Combining sensory cues for spatial orientation: Assessing the contribution of different modalities in the facilitation of mental rotations
Abstract ID Number: 75
June 14, 2007
Presentation date: 07/06/2007 3:30 PM in Quad General Lecture Theatre
Mental rotation is the capacity to predict the outcome of spatial relationships after a change in viewpoint. Previous studies have shown that the cognitive cost of mental rotations is reduced when viewpoint change results from the observer’s motion rather than the spatial layout’s, which is explained by automatic updating mechanisms involved during self-motion. Nevertheless, little is known about how this process is triggered and particularly how sensory cues combine in order to enhance mental rotations. We developed a high-end virtual reality setup that for the first time allowed, with a series of experiments, to dissociate each modality possibly stimulated during viewpoint changes.
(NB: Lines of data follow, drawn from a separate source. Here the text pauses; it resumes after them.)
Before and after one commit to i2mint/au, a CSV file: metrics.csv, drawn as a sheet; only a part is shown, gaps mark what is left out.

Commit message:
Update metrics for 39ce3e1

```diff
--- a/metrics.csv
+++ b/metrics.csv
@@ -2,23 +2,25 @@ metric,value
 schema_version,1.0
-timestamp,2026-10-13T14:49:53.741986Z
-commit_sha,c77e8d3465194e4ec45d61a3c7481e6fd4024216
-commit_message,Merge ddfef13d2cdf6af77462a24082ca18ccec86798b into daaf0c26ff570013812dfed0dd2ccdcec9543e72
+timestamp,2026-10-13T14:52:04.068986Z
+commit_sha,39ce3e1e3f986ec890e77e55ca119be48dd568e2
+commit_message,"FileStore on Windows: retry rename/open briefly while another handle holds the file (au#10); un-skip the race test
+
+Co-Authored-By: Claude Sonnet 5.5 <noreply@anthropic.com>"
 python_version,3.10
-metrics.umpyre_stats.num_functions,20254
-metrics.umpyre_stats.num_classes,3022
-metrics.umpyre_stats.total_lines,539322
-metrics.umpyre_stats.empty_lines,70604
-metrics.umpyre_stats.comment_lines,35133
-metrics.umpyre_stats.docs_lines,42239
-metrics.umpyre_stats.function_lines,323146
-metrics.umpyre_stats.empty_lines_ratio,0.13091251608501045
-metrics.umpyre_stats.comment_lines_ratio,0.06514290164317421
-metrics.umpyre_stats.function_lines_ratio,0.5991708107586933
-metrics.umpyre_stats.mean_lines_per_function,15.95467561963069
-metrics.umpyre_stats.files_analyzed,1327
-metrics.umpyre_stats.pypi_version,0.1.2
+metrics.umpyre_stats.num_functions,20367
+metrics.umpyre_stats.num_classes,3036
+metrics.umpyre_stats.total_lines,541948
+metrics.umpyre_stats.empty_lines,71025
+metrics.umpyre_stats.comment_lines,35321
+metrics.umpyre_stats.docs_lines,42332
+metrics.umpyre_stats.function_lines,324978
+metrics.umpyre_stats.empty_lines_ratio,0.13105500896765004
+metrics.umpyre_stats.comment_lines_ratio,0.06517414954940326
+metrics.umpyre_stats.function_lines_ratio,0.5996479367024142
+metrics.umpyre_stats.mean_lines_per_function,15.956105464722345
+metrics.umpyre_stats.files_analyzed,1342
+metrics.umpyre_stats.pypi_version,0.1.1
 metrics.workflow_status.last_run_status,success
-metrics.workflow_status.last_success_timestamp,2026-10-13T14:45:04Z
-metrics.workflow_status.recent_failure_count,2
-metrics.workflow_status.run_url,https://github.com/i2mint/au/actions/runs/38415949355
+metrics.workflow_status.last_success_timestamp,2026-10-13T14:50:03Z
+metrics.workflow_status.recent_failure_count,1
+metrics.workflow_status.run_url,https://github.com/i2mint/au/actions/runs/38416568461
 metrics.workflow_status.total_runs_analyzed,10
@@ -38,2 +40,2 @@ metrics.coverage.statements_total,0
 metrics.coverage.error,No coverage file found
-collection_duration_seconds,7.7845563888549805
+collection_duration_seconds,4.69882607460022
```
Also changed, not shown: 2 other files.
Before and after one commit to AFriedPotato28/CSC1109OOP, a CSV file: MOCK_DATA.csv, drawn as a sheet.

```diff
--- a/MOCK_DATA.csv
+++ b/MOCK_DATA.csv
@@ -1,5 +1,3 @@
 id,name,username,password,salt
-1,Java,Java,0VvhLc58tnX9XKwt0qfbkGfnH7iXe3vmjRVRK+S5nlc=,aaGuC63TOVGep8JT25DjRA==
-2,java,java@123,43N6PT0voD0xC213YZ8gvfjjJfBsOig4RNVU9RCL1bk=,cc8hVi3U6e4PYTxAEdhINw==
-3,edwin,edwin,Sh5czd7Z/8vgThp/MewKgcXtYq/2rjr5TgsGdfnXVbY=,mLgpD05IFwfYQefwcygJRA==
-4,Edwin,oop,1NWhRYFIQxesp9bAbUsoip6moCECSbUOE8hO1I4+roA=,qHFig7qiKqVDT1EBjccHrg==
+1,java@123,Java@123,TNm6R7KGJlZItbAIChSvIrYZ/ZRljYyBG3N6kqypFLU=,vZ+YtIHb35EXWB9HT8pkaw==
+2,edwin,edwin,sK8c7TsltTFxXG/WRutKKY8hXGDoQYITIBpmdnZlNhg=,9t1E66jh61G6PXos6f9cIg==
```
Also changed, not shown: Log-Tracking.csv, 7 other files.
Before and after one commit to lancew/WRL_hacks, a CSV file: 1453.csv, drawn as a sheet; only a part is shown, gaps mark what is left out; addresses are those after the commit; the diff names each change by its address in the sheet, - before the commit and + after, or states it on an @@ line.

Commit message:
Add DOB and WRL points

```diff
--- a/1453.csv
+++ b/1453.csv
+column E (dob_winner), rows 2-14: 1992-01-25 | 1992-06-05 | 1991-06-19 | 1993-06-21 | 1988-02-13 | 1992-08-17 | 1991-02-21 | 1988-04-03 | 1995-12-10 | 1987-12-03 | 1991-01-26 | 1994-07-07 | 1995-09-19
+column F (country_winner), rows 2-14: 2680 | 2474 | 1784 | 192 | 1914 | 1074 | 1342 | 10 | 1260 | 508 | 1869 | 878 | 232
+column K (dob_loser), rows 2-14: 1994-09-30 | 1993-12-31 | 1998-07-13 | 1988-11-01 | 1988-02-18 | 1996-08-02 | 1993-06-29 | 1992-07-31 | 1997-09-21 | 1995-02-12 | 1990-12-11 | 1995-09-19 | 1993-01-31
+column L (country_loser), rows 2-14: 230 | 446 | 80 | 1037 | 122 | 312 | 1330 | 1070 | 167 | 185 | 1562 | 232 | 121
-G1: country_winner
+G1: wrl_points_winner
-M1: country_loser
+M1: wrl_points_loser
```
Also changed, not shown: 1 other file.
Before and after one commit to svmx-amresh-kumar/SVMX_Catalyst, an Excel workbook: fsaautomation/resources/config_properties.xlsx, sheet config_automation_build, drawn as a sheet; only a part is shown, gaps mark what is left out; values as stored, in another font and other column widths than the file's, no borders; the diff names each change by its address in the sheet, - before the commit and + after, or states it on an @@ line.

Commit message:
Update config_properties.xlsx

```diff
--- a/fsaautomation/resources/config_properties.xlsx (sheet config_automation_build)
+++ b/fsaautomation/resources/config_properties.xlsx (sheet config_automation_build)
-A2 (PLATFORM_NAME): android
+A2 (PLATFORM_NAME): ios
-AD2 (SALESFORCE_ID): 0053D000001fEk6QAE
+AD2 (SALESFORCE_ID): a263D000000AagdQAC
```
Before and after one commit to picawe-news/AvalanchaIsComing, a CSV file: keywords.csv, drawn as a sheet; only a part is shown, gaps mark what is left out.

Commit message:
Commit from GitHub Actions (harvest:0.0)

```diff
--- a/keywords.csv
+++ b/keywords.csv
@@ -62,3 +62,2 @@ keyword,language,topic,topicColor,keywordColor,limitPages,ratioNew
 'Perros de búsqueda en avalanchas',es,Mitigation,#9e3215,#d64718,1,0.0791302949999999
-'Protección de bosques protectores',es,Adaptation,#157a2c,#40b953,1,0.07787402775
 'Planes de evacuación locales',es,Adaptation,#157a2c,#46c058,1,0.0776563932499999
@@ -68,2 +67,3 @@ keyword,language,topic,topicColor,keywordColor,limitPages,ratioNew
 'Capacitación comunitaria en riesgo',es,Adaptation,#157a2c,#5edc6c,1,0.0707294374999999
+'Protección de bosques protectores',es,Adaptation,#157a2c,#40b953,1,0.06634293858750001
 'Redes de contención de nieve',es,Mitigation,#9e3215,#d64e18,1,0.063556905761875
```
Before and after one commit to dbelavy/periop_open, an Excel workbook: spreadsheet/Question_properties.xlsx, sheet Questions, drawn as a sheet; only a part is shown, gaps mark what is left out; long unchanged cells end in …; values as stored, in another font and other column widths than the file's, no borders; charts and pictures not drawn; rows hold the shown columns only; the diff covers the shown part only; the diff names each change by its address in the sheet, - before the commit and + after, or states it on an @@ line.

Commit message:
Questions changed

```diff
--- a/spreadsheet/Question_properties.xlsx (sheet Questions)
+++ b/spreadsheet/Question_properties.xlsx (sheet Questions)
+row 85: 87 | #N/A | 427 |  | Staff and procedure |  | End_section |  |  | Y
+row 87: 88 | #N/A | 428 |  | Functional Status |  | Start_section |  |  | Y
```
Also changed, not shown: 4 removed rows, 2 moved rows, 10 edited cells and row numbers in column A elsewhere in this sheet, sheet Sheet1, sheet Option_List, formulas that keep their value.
At first, we validated this setup by replicating the classical advantage found for a moving observer. Secondly, we found that enhancing the spatial binding possibilities, by displaying the table during its rotation was not sufficient to significantly reduce the mental rotation cost. Thirdly, we found that mental rotations are not significantly improved with a single modality being stimulated during the observer’s motion (vision or body), whereas they are with a combination of two modalities (body & vision or body & sound). These results are discussed in terms of sensory-independent triggering of spatial updating during self-motion, with non-linear effects when sensory modalities are co-activated.